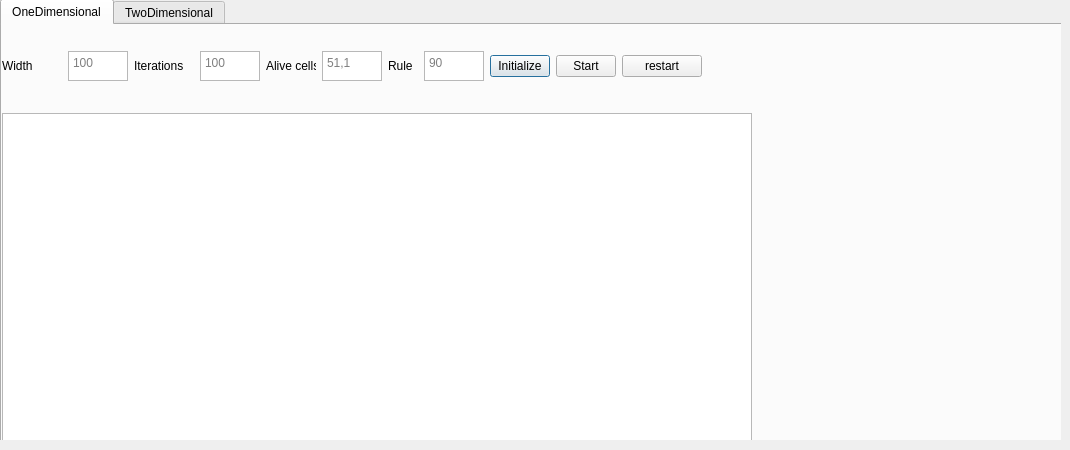
Above: view/Gui.ui from Tchorson/Lato-2019-Wieloskalowe before the change. Below: the same form after it.
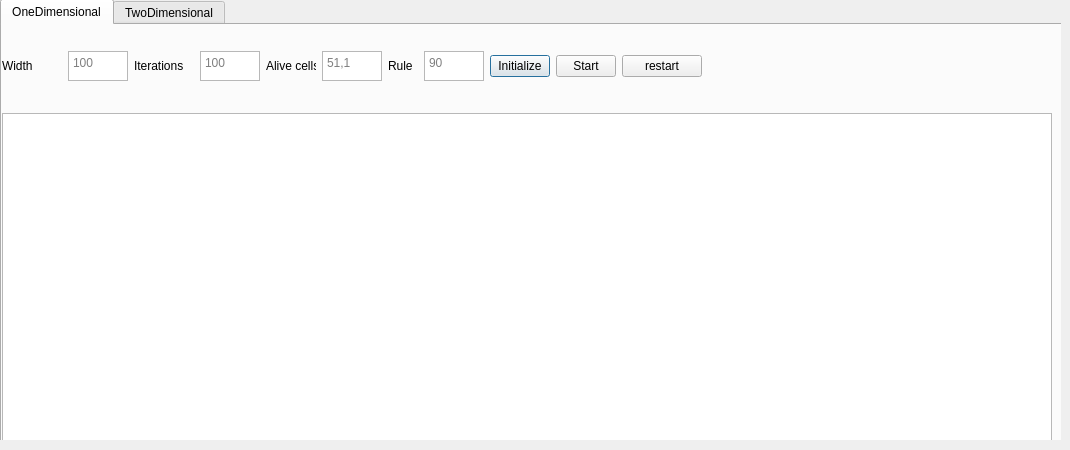
That is the form after the change. The open tabs and pages were chosen to show the change.

```diff
--- a/view/Gui.ui
+++ b/view/Gui.ui
@@ -102,13 +102,13 @@
             <widget class="QGraphicsView" name="graphic_ca_1d">
              <property name="minimumSize">
               <size>
-               <width>750</width>
+               <width>1050</width>
                <height>350</height>
               </size>
              </property>
              <property name="maximumSize">
               <size>
-               <width>750</width>
+               <width>1050</width>
                <height>350</height>
               </size>
              </property>
```
Left out of the diff: 4 changed lines with no effect on the pictures.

———

Aim of the task: Go through the records and repeat each one exactly, skipping anything that is a picture.

Response box:
Above: view/Gui.ui from Tchorson/Lato-2019-Wieloskalowe before the change. Below: the same form after it.
That is the form after the change. The open tabs and pages were chosen to show the change.

```diff
--- a/view/Gui.ui
+++ b/view/Gui.ui
@@ -102,13 +102,13 @@
             <widget class="QGraphicsView" name="graphic_ca_1d">
              <property name="minimumSize">
               <size>
-               <width>750</width>
+               <width>1050</width>
                <height>350</height>
               </size>
              </property>
              <property name="maximumSize">
               <size>
-               <width>750</width>
+               <width>1050</width>
                <height>350</height>
               </size>
              </property>
```
Left out of the diff: 4 changed lines with no effect on the pictures.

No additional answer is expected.